Task to carry out>
From the material below, work out how many lines contain "begin" and answer with the number only.

Records for this task>
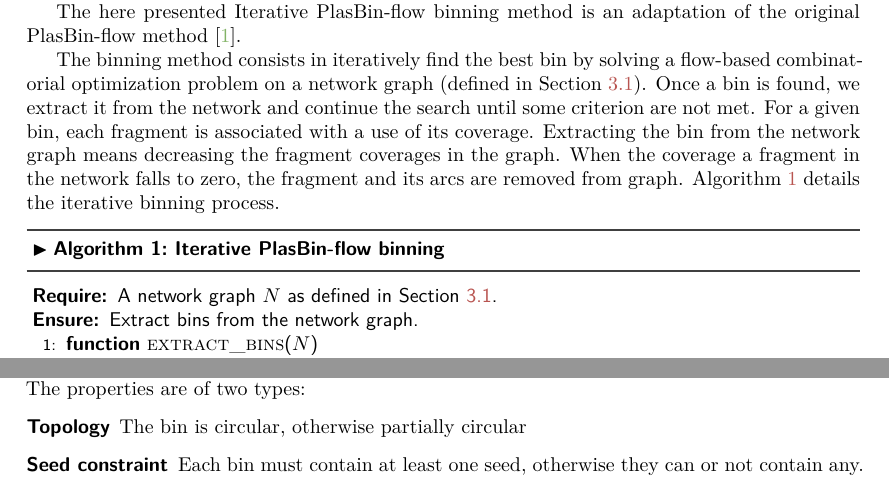
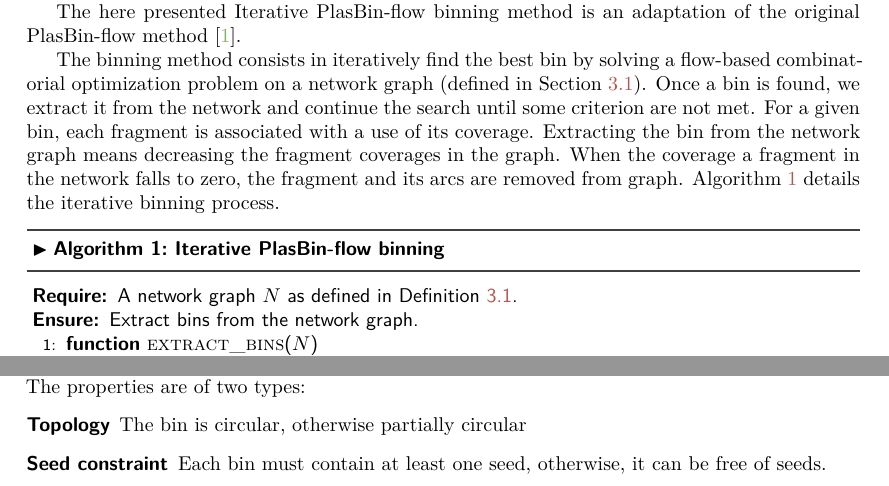
Before and after one commit to AlgoLab/pangebin-doc, a LaTeX document (main.tex, which reads pbf_iterbin/_index.tex, pbf_multiflow/overview.tex): two parts of pages 8 and 26 of 38, joined at a grey line, cut so that both start at the same text. Compiled offline with XeLaTeX.

Commit message:
fix: :bug: Cref

```diff
--- a/pbf_iterbin/_index.tex
+++ b/pbf_iterbin/_index.tex
@@ -15,7 +15,7 @@ When the coverage a fragment in the network falls to zero, the fragment and its
 \begin{tcbalgo}{Iterative PlasBin-flow binning}{pbf_iterbin}
   \begin{algorithmic}[1]
     \Require{%
-      A network graph \(N\) as defined in \Cref{sec:pbf_iterbin:network}.
+      A network graph \(N\) as defined in \Cref{definition:pbf_iterbin:network_graph}.
     }
     \Ensure{%
       Extract bins from the network graph.
--- a/pbf_multiflow/overview.tex
+++ b/pbf_multiflow/overview.tex
@@ -4,7 +4,7 @@ The multi-flow binning approach search several bins with the same properties at
 The properties are of two types:
 \begin{description}
   \item[Topology] The bin is circular, otherwise partially circular
-  \item[Seed constraint] Each bin must contain at least one seed, otherwise they can or not contain any.
+  \item[Seed constraint] Each bin must contain at least one seed, otherwise, it can be free of seeds.
 \end{description}
 
 \begin{tcbalgo}{PlasBin-multiflow binning}{pbmf}
```
Also changed, not shown: pbf_iterbin/binlab/_index.tex (+1 -1 lines), pbf_iterbin/decomp/_index.tex (+1 -1 lines), pbf_iterbin/once/_index.tex (+1 -1 lines).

Exercise solution>
4